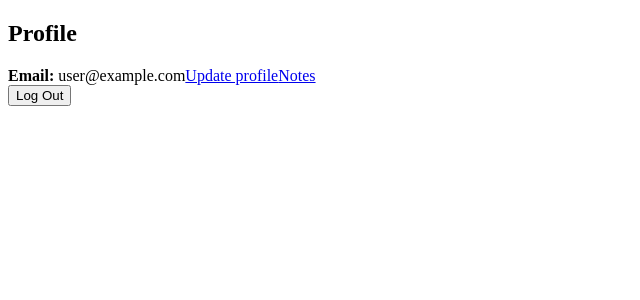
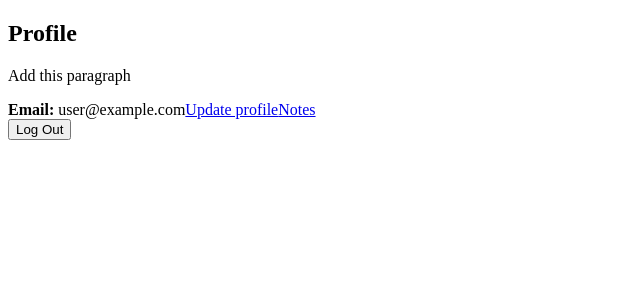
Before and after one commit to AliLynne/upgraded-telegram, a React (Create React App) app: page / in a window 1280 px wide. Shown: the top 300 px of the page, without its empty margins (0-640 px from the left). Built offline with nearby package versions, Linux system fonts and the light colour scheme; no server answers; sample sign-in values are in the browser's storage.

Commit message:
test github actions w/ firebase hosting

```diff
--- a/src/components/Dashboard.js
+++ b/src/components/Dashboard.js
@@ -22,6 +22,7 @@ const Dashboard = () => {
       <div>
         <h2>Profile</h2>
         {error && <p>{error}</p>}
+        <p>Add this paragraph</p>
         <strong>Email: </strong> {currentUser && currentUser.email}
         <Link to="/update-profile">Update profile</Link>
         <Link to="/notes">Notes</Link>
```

* * *

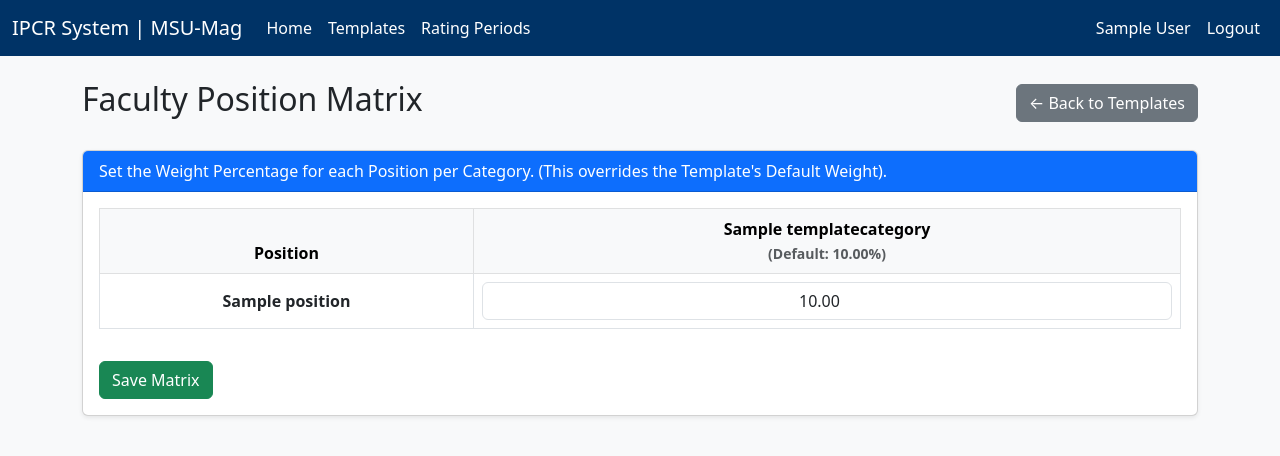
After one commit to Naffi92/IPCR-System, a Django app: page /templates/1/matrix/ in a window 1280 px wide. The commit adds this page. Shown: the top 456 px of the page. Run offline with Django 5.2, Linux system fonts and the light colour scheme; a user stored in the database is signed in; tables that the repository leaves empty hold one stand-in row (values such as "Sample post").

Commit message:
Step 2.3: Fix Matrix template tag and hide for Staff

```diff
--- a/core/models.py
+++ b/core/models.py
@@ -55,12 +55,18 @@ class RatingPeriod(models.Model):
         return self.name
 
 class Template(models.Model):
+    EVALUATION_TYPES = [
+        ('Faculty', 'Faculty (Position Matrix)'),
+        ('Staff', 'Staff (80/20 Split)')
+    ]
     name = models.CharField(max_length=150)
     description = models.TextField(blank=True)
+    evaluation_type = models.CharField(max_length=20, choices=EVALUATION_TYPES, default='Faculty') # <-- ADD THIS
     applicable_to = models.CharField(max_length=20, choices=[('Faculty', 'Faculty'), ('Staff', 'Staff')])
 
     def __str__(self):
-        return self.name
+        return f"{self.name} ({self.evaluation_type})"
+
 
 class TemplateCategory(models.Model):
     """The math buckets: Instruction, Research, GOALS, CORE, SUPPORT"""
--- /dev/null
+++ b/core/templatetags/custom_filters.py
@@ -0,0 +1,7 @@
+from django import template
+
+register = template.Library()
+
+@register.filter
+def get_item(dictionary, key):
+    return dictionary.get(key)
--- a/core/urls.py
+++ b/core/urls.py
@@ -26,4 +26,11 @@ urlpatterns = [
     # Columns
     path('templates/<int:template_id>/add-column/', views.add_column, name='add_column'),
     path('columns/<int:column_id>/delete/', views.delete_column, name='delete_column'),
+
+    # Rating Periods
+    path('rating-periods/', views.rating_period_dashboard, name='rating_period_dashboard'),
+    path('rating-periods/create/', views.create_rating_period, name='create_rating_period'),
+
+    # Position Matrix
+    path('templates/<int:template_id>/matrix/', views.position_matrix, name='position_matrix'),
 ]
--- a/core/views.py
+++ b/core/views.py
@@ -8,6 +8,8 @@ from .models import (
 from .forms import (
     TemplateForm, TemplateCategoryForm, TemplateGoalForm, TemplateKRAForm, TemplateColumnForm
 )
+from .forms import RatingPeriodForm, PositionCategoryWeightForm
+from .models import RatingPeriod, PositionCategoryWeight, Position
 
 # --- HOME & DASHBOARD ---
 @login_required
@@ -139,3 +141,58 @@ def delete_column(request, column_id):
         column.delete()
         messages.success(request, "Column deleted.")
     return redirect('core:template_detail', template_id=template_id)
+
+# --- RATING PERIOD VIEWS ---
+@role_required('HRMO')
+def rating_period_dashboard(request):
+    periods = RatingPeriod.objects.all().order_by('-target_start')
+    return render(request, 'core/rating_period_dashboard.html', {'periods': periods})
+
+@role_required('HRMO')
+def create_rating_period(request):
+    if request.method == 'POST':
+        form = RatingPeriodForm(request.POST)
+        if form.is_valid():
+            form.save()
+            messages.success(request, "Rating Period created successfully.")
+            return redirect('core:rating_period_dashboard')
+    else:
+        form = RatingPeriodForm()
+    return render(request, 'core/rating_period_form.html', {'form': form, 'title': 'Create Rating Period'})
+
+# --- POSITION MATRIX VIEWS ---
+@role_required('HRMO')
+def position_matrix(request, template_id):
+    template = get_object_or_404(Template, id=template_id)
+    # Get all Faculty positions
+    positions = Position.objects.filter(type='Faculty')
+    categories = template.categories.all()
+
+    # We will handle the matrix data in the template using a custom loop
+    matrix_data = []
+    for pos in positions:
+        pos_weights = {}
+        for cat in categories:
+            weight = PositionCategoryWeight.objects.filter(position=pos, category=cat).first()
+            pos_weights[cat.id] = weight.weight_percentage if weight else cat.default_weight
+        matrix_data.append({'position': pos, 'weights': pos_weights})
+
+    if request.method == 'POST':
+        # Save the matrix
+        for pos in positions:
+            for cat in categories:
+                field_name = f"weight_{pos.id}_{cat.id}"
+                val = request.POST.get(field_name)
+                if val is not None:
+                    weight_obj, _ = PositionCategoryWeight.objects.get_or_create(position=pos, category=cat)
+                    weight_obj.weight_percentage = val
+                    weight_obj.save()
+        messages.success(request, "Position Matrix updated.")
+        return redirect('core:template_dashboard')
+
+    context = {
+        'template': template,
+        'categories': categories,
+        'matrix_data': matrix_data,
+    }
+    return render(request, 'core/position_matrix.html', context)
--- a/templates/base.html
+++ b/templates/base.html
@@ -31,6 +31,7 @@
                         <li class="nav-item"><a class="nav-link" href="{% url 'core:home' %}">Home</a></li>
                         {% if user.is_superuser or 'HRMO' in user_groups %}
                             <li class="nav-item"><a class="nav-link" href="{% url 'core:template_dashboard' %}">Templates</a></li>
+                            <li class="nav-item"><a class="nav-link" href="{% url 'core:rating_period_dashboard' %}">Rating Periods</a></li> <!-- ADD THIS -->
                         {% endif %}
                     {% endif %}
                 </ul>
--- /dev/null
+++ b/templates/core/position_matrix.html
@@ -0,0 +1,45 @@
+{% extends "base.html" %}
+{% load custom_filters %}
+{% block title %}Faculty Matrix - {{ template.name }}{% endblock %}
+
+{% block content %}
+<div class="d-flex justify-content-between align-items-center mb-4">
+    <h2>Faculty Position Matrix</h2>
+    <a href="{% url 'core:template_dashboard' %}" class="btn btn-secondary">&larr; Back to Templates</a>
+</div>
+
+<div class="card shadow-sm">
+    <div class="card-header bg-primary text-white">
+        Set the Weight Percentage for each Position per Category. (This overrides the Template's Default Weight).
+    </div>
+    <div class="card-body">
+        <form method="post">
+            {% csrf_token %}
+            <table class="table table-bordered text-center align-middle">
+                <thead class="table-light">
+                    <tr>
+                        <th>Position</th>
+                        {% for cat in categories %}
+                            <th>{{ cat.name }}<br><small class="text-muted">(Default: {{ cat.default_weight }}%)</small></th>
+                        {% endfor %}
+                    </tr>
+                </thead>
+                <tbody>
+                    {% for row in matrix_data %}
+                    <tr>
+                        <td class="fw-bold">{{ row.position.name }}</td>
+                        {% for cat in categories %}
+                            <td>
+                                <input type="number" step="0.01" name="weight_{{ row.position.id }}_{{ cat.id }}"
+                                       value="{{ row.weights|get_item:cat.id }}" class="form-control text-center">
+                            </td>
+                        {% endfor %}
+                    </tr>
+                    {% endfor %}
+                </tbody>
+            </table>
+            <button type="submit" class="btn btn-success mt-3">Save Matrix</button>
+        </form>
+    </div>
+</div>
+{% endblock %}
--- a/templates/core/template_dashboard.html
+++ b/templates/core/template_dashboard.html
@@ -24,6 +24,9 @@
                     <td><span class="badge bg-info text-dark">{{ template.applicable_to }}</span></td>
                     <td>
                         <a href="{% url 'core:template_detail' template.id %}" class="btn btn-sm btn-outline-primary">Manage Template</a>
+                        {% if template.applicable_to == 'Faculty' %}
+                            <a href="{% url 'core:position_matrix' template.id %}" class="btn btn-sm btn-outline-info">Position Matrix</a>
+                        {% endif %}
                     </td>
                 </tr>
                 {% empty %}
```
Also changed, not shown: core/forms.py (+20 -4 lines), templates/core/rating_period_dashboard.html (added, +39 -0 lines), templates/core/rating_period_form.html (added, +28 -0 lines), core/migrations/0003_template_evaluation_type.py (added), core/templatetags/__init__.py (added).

# Instructions to follow:
Filter the data above down to lines with the word "success", and copy them.

# Reply:
         messages.success(request, "Column deleted.")
+            messages.success(request, "Rating Period created successfully.")
+        messages.success(request, "Position Matrix updated.")
+            <button type="submit" class="btn btn-success mt-3">Save Matrix</button>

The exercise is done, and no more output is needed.